The Pinellas Park City Council approved the merger of the Equestrian and Recreation Boards at its March 9 meeting.
The city dissolved the Equestrian Board, which was founded in 2003, to establish a new Parks and Recreation Advisory Board. The new board will include 11 seats, nine of which will be reserved for previous Recreation Board members. Two seats will be added and designated for individuals with interests in the city’s equestrian community.
“We felt they were all related and tied in together, so we brought the two boards together,” said Keith Sabiel Jr., recreation director. “It gives more of a chance for [the Equestrian Board members] to voice their concerns and also weigh in on other recreation issues in the city.”
Those who previously sat on the Equestrian Board are encouraged to apply for the two seats, Sabiel said, but anyone with equestrian interests are welcome to fill out an application.
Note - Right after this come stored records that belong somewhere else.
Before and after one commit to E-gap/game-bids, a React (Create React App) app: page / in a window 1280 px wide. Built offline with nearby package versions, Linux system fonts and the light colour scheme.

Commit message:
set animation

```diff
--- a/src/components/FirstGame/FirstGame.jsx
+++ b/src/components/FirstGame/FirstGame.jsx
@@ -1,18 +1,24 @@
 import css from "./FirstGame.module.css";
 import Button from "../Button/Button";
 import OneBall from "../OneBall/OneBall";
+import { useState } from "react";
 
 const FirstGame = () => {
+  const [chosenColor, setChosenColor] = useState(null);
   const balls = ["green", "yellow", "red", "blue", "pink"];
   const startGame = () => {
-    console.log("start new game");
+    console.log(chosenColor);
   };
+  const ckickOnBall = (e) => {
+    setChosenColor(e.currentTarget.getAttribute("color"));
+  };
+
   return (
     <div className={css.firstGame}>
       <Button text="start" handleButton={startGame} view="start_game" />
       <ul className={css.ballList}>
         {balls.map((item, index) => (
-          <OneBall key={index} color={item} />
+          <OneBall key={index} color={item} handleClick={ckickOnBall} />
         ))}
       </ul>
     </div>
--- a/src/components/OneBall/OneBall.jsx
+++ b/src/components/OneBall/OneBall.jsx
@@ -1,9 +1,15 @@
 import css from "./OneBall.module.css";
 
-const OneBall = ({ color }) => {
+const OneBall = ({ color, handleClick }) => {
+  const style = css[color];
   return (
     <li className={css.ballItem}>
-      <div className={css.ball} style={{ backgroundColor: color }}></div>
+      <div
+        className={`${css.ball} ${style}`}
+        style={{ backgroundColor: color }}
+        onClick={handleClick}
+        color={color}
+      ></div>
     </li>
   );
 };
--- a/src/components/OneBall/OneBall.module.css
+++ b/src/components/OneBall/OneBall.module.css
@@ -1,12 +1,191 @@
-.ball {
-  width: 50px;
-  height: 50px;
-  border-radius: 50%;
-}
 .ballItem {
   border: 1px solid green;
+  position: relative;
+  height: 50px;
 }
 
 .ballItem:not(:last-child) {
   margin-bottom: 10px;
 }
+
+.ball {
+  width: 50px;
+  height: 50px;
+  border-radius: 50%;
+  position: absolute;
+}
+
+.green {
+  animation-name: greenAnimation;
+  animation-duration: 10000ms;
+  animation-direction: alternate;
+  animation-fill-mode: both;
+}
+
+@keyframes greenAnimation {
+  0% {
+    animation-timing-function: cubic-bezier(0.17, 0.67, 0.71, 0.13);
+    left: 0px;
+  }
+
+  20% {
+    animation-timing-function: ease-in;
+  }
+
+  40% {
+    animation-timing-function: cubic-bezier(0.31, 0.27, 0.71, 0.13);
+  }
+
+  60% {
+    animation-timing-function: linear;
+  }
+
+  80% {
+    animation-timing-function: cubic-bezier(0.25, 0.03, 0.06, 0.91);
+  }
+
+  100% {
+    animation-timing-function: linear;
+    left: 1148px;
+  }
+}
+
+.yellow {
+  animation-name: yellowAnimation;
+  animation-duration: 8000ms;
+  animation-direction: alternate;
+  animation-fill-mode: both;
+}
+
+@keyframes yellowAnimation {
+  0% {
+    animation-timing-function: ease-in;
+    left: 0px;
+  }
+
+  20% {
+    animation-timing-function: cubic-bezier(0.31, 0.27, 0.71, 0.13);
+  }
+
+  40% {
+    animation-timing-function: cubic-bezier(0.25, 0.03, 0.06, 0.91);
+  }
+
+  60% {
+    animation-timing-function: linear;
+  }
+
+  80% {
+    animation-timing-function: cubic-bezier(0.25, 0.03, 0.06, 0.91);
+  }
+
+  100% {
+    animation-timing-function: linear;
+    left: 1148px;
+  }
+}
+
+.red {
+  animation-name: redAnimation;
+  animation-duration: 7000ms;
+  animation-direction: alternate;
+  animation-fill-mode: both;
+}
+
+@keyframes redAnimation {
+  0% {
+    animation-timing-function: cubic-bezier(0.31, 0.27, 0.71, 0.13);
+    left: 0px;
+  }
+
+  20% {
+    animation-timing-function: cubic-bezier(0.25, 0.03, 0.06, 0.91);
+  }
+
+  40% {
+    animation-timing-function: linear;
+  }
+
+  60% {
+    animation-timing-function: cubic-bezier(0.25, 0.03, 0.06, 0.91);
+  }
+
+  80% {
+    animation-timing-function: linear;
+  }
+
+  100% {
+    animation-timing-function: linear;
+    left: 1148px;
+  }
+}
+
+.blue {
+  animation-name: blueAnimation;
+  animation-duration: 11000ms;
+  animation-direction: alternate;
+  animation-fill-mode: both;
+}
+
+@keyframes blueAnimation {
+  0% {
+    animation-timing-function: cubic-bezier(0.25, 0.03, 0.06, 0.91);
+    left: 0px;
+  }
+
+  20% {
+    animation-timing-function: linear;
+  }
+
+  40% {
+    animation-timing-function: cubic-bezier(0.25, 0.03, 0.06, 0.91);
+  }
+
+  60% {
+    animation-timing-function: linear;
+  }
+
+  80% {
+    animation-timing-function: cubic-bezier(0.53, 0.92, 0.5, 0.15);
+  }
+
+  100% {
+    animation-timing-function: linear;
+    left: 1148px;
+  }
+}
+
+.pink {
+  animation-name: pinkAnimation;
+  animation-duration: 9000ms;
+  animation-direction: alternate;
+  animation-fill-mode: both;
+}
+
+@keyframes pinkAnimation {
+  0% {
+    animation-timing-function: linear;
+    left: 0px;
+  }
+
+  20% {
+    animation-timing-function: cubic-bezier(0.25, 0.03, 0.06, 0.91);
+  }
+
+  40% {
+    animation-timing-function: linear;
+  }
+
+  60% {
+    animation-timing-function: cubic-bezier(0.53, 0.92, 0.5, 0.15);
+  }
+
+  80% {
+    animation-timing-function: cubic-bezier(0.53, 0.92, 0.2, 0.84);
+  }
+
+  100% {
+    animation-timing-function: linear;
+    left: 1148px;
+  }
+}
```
The Equestrian Board previously had nine seats.
“We’re disappointed that they are doing away with the advisory board for the equine community,” said Sharon Goldston, the former chair of the Equestrian Board.
While worried this change could stifle the voice of the equestrian community within the city, she said, she was grateful the city was retaining two seats on the new board for equestrian issues.
“We’re sad and disappointed that they felt they needed to do this, but we’re delighted they’ll still hear equestrian issues through these two spots,” she said.
Goldston said she has applied for one of these seats. The application asks about the number of horses owned, whether applicants own an equestrian-related business and what applicants have done for the equestrian community.
“So the city is dedicated to this,” she said.
Connie Bruce, the Parks and Recreation Advisory Board chair, said she thinks the merger will benefit both groups.
“I actually think this is a good change,” she said. “I think there are a lot of things we can do to work together. We’ll be able to collaborate more. I really believe combining these two boards will allow us to utilize our facilities and time better.”
The two groups were already closely intertwined, she added, since many of the city’s equestrian interests involved city parks and trails. If anything, the merger will give the equestrian community “more of a voice,” she said. There are many parks and recreation events that the equestrian community can participate in and help organize.
Bruce said, “We’re going to try to bring equestrian [interests] more into mainstream parks and recreation.”
Though the Equestrian Board was founded Nov. 13, 2003, its roots go back to the mid-1990s, Goldston said. At that time, the city gave one of the equestrian community’s riding fields at Helen S. Howarth Park, where the Pinellas Park Equestrian Center is located, to a local Little League baseball league.
“The equine community came together over that,” Goldston said.
An advisory board was created, which later officially became the Equestrian Board.
Pinellas Park has always been known as an avid equestrian community, she added. Currently, there are about 1,000 horses within city limits and several hundred just outside those limits. The city also offers 9.6 miles of equestrian trails, which the board helped maintain.
“We’ve done a lot of good in the community,” Goldston said.
So she’s trying to remain hopeful about combining the two boards.
“We have worked so hard to become an equestrian community,” she said. “We don’t want to lose what we have worked to create.”